The goal of this project is to improve the quality of vaccination programs by improving the quality of physician adverse vaccine event detection and reporting to the national Vaccine Adverse Event Reporting System (VAERS). Restructuring at CDC and consequent delays in terms of decision making have made it challenging despite best efforts to move forward. Adverse events from drugs and vaccines are common, but underreported. Although 25% of ambulatory patients experience an adverse drug event, less than 0.3% of all adverse drug events and 1-13% of serious events are reported to the Food and Drug Administration (FDA). Likewise, fewer than 1% of vaccine adverse events are reported. Low reporting rates preclude or slow the identification of "problem" drugs and vaccines that endanger public health. New surveillance methods for drug and vaccine adverse effects are needed. Barriers to reporting include a lack of clinician awareness, uncertainty about when and what to report, as well as the burdens of reporting: reporting is not part of clinicians' usual workflow, takes time, and is duplicative. Unfortunately, there was never an opportunity to perform system performance assessments because the necessary CDC contacts were no longer available and the CDC consultants responsible for receiving data were no longer responsive to our multiple requests to proceed with testing and evaluation.

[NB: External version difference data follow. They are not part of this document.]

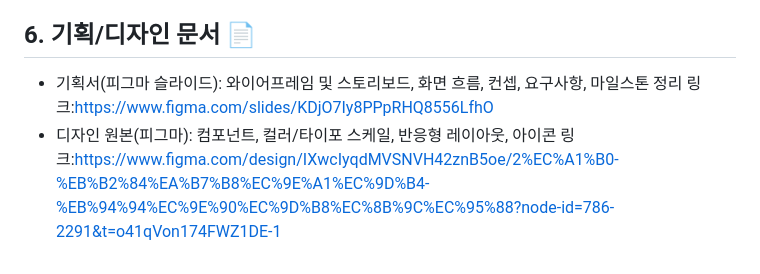
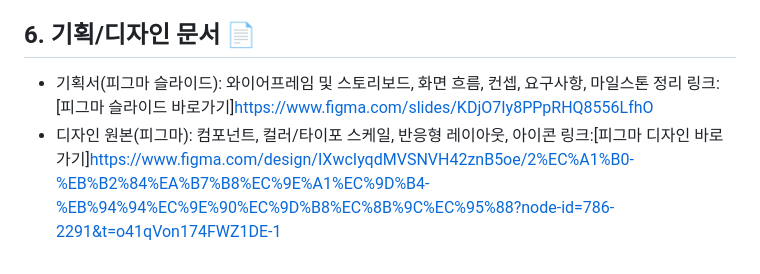
Before and after one commit to isnow-x/est_1st_project, a Markdown page: ReadMe.md, the part around one of its changes. Rendered like a GitHub page.

Commit message:
feat: 리드미 링크 수정

```diff
--- a/ReadMe.md
+++ b/ReadMe.md
@@ -184,6 +184,6 @@ EST_1ST_PROJECT
 
 ## 6. 기획/디자인 문서 📄
 + 기획서(피그마 슬라이드): 와이어프레임 및 스토리보드, 화면 흐름, 컨셉, 요구사항, 마일스톤 정리
-링크:https://www.figma.com/slides/KDjO7Iy8PPpRHQ8556LfhO
+링크: [피그마 슬라이드 바로가기]https://www.figma.com/slides/KDjO7Iy8PPpRHQ8556LfhO
 + 디자인 원본(피그마): 컴포넌트, 컬러/타이포 스케일, 반응형 레이아웃, 아이콘
-링크:https://www.figma.com/design/IXwcIyqdMVSNVH42znB5oe/2%EC%A1%B0-%EB%B2%84%EA%B7%B8%EC%9E%A1%EC%9D%B4-%EB%94%94%EC%9E%90%EC%9D%B8%EC%8B%9C%EC%95%88?node-id=786-2291&t=o41qVon174FWZ1DE-1
+링크:[피그마 디자인 바로가기]https://www.figma.com/design/IXwcIyqdMVSNVH42znB5oe/2%EC%A1%B0-%EB%B2%84%EA%B7%B8%EC%9E%A1%EC%9D%B4-%EB%94%94%EC%9E%90%EC%9D%B8%EC%8B%9C%EC%95%88?node-id=786-2291&t=o41qVon174FWZ1DE-1
```
Also changed, not shown: other parts of ReadMe.md (+2 -2 lines).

Note: The U.S. government here is admitting that less than 1% of vaccine injuries are reported. What does this say about the safety of vaccines in general? For more along these lines, see concise summaries of deeply revealing news articles on vaccines from reliable major media sources.
Important Note: Explore our full index to revealing excerpts of key major media news stories on several dozen engaging topics. And don't miss amazing excerpts from 20 of the most revealing news articles ever published.